Within two days of its debut, orders for Cessna's 162 Skycatcher light sport aircraft had climbed above 400, and continued to accumulate throughout the week at AirVenture.

Pilots and light sport aircraft manufacturers have had one year to prepare for Cessna's entry into the LSA market, and their reaction to the official entry is even more positive than when Cessna revealed its proof-of-concept LSA at the same venue in 2006.

"We want something with good product support and Cessna's strong name brand behind it," says David Kay, and authorised sales representative with JA Air Center near Chicago.

His company plans to use the 162 he ordered to start a training programme exclusively for LSAs, although other instructors will take advantage of the fuel efficiency and wide cabin to train to private pilot licences.
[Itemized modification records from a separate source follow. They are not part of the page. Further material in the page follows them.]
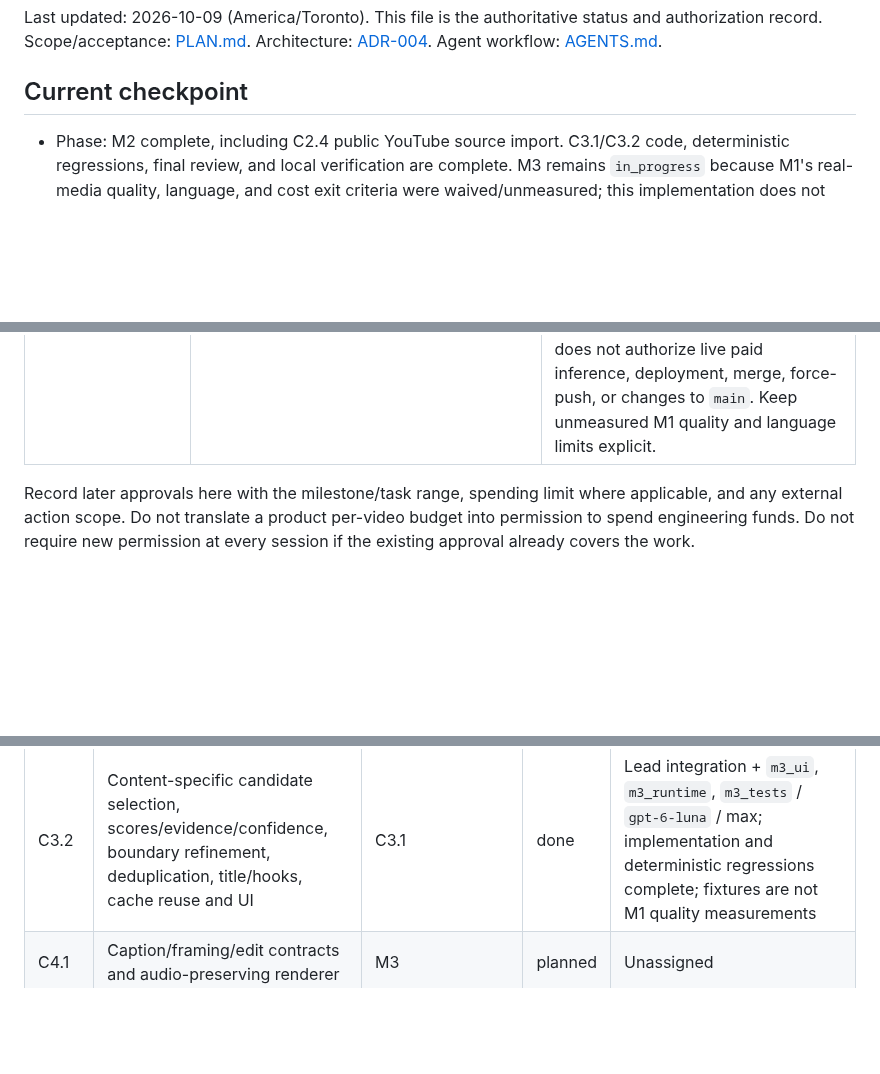
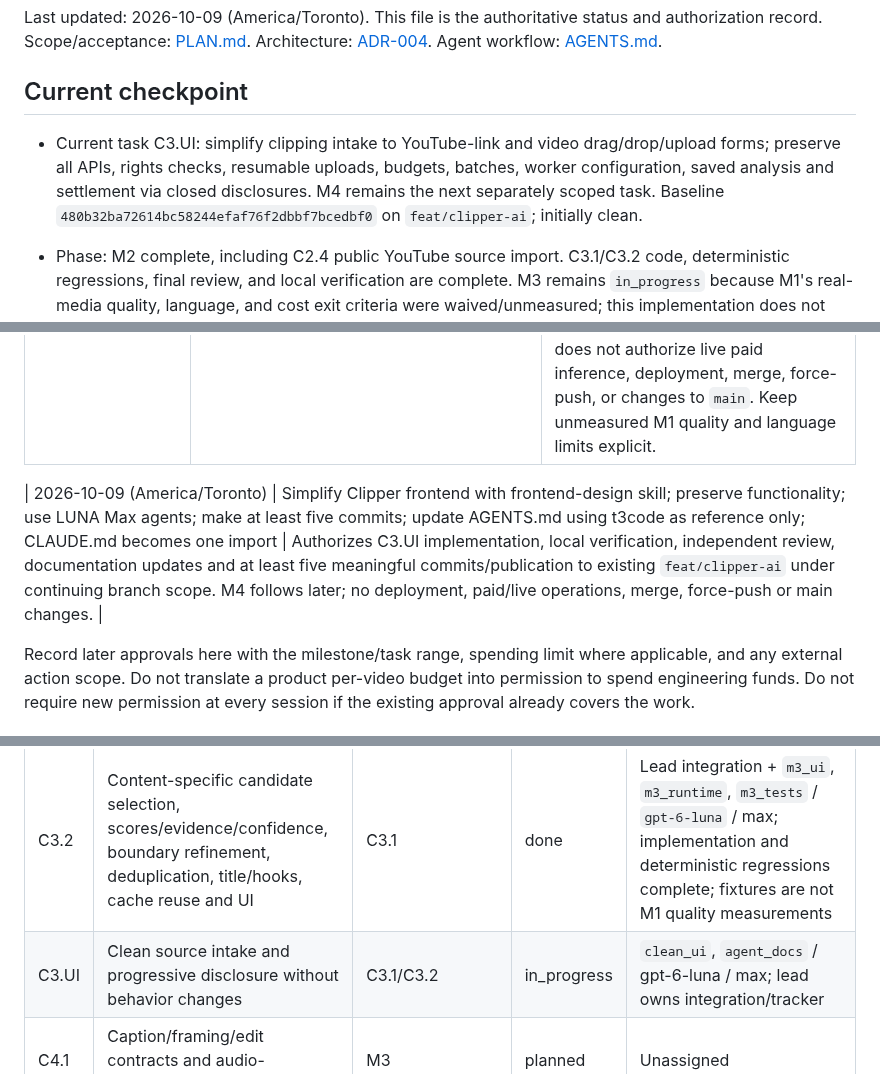
Before and after one commit to darkweb19/video-automation, a Markdown page: docs/clipping/TRACKER.md, 3 parts joined by grey strips. Rendered like a GitHub page; blank space fills up the shorter version.

Commit message:
docs(clipping): record clean intake scope and Luna ownership

```diff
--- a/docs/clipping/TRACKER.md
+++ b/docs/clipping/TRACKER.md
@@ -3,6 +3,8 @@
 Last updated: 2026-10-09 (America/Toronto). This file is the authoritative status and authorization record. Scope/acceptance: [PLAN.md](PLAN.md). Architecture: [ADR-004](../architecture/004-ai-clipping.md). Agent workflow: [AGENTS.md](../../AGENTS.md).
 
 ## Current checkpoint
+
+- Current task C3.UI: simplify clipping intake to YouTube-link and video drag/drop/upload forms; preserve all APIs, rights checks, resumable uploads, budgets, batches, worker configuration, saved analysis and settlement via closed disclosures. M4 remains the next separately scoped task. Baseline `480b32ba72614bc58244efaf76f2dbbf7bcedbf0` on `feat/clipper-ai`; initially clean.
 
 - Phase: M2 complete, including C2.4 public YouTube source import. C3.1/C3.2 code, deterministic regressions, final review, and local verification are complete. M3 remains `in_progress` because M1's real-media quality, language, and cost exit criteria were waived/unmeasured; this implementation does not claim those criteria passed.
 - Current implementation: opt-in Modal faster-whisper/FFmpeg full-source analysis, deterministic source-time candidate selection, persisted option-sensitive artifacts, encrypted Settings, scoped callback/media access, and explicit invoice reconciliation. The user authorized ten meaningful commits and push only to the existing `feat/clipper-ai` branch. No live paid inference, deployment, merge, force-push, or main-branch change is authorized.
@@ -23,6 +25,8 @@ Last updated: 2026-10-09 (America/Toronto). This file is the authoritative statu
 | 2026-10-08 | “commit and push the changes to feat/clipper-ai braanch after completing in github” | Authorizes commit and push of completed M2 to https://github.com/darkweb19/video-automation.git on `feat/clipper-ai`; preserve its existing M1 commit. No merge or deployment authorization. |
 | 2026-10-08 (client local; 2026-10-09 UTC) | “First implement the youtube import using the link, please use agents and make sure to commit it with at least 5 commit messages not a single commit. And the changes to the branch. USE LUNA MAX and nothing to on the main. thread” | Authorizes a bounded public single-video YouTube-link import, agent-assisted work using `gpt-6-luna` / `max`, at least five meaningful non-empty commits, and publication only to `feat/clipper-ai`. This supersedes the YouTube-upload-fallback-only route for C2.4. No cookies, login/private/age-gate/DRM bypass, M3/ASR, paid providers, deployment, merge, squash, or force-push. |
 | 2026-10-09 (America/Toronto) | “implement next, 10 commits and push to the branch” | Authorizes implementation of M3/C3.1+C3.2, local checks and independent review, ten meaningful non-empty commits, and publication only to existing `feat/clipper-ai`. Use `gpt-6-luna` / `max` for agents. This supersedes the earlier M3-not-authorized note only for this scope. It does not authorize live paid inference, deployment, merge, force-push, or changes to `main`. Keep unmeasured M1 quality and language limits explicit. |
+
+| 2026-10-09 (America/Toronto) | Simplify Clipper frontend with frontend-design skill; preserve functionality; use LUNA Max agents; make at least five commits; update AGENTS.md using t3code as reference only; CLAUDE.md becomes one import | Authorizes C3.UI implementation, local verification, independent review, documentation updates and at least five meaningful commits/publication to existing `feat/clipper-ai` under continuing branch scope. M4 follows later; no deployment, paid/live operations, merge, force-push or main changes. |
 
 Record later approvals here with the milestone/task range, spending limit where applicable, and any external action scope. Do not translate a product per-video budget into permission to spend engineering funds. Do not require new permission at every session if the existing approval already covers the work.
 
@@ -59,6 +63,7 @@ States: `planned`, `ready`, `in_progress`, `in_review`, `blocked`, `skipped`, `d
 | C2.4 | Bounded public YouTube single-video link import | C2.1/C2.2 | done | Pinned extractor behind an authenticated DNS-pinned HTTPS proxy; one muxed audio/video stream uses existing bounded import lifecycle and actual media probe; offline/runtime and full regression checks passed |
 | C3.1 | Full-source ASR, original-script segments, audio/visual event scan, global context, finalist sequence inspections, worker provenance | M2 | done | `m3_worker` / `gpt-6-luna` / max; implementation and deterministic offline checks complete; no live inference/deployment; M3 evaluation exit remains open |
 | C3.2 | Content-specific candidate selection, scores/evidence/confidence, boundary refinement, deduplication, title/hooks, cache reuse and UI | C3.1 | done | Lead integration + `m3_ui`, `m3_runtime`, `m3_tests` / `gpt-6-luna` / max; implementation and deterministic regressions complete; fixtures are not M1 quality measurements |
+| C3.UI | Clean source intake and progressive disclosure without behavior changes | C3.1/C3.2 | in_progress | `clean_ui`, `agent_docs` / gpt-6-luna / max; lead owns integration/tracker |
 | C4.1 | Caption/framing/edit contracts and audio-preserving renderer | M3 | planned | Unassigned |
 | C4.2 | Preview/editor, overrides, translations, export lifecycle | C4.1 contracts | planned | Unassigned |
 | C5.1 | Clip export integration with YouTube storage and uploads | M4 | planned | Unassigned |
```
Also changed, not shown: other parts of docs/clipping/TRACKER.md (+2 -0 lines).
The name brought his interest, Kay says, but the product sold itself. "We looked at other light sport aircraft and they seemed sub-par to what Cessna is putting out."

Those words were echoed by Michael DeWitt, owner of Aero Power Distributors, who also put a deposit on a Skycatcher.

"The fact is that you have a major manufacturer backing it, and actually building it - you don't have to build it in a garage," he says. "Parents of these kids learning to fly want to know it's a new airplane and not some 30-year-old beater."

DeWitt predicts that first the name and then the price will bring in orders and new customers. "When you have a new 172 on the line, they'd like to buy it, but for some people it's not quite affordable."

Cessna is offering the first 1,000 aircraft for $109,500 each and will set a new price for the next aircraft.

A $100,000 tag was guessed at by Cessna chief Jack Pelton when the proof-of-concept was introduced. Now he says the 162's "seductive charm" will draw in buyers.

Light Aircraft Manufacturing Association (LAMA) president Tom Gunnarson agrees. "Cessna has traditionally been extremely strong at bringing in new pilots to aviation through their Cessna Pilot Centres and training programmes," he says.

Although he predicts that weaker players will drop out of the market, he says "the industry will increase overall".

This view was echoed by Experimental Aircraft Association (EAA) president Tom Poberezny at the SkyCatcher unveiling, and the next day when Cirrus revealed it would be marketing the FK-14 built by German manufacturer FK Lightplanes as the Cirrus SR Sport (SRS).

The first aircraft was auctioned at AirVenture to support EAA's Young Eagles education programme and the Oshkosh-based association also acquired the first two SkyCatchers sold by Cessna.

EAA initiated its sport pilot efforts 13 years ago, Poberezny pointed out, in hopes that more people would become pilots. The total number of pilots in the USA today numbers 600,000, while in 1947 there were 800,000.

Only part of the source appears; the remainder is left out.